* [Your goal]: Copy every line from the records below that holds the word "main".

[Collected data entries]
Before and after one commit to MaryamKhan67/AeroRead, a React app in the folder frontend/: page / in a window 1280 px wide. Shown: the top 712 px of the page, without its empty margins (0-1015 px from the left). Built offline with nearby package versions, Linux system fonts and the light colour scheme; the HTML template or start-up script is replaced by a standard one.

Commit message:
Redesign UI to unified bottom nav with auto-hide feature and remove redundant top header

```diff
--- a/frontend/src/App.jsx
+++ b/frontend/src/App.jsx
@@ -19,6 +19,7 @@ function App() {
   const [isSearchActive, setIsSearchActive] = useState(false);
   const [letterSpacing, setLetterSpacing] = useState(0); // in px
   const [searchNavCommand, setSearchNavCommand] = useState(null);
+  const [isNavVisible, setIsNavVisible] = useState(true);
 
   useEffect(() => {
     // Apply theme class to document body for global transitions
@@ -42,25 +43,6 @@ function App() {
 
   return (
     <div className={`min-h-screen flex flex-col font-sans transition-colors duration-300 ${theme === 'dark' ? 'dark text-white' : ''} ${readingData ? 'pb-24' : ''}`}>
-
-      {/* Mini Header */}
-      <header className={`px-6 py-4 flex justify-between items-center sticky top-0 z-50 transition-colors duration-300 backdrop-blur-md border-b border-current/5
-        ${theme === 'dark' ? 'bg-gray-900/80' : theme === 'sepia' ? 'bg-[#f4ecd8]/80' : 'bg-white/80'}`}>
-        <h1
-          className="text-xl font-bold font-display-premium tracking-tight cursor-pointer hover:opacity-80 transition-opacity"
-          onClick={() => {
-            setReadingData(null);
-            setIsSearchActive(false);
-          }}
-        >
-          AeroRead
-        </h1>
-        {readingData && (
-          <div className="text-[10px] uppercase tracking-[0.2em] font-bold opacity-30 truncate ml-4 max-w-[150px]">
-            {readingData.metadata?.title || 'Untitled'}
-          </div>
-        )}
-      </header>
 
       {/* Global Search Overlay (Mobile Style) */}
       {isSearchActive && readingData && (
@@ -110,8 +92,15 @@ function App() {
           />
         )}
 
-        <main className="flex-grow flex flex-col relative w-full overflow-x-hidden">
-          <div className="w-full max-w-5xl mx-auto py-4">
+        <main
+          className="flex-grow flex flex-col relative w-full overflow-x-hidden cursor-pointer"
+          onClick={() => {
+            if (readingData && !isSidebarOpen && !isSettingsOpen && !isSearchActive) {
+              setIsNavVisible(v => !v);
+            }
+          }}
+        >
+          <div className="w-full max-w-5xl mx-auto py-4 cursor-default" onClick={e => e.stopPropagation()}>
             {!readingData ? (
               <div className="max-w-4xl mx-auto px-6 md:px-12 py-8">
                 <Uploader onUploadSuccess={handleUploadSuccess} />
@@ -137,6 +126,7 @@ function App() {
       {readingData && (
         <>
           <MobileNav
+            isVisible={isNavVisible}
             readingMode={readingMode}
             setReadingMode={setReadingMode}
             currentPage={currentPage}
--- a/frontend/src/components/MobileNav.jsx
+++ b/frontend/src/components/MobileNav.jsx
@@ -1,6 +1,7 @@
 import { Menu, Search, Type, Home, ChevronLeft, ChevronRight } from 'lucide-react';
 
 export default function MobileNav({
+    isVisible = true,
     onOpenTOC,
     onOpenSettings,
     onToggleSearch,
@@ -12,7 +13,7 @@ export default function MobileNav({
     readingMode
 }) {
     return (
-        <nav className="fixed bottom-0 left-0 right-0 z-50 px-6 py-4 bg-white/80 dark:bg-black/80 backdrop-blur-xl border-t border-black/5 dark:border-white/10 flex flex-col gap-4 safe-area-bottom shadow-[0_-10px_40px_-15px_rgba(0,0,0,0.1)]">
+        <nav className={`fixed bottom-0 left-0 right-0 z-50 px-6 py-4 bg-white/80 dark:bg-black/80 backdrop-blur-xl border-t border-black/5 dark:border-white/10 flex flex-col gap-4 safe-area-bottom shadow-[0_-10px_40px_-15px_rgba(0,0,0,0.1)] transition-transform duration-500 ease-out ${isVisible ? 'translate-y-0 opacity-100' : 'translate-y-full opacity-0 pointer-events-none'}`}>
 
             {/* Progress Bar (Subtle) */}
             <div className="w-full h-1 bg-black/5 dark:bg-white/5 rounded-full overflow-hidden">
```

* [Finished exercise]:
-        <main className="flex-grow flex flex-col relative w-full overflow-x-hidden">
+        <main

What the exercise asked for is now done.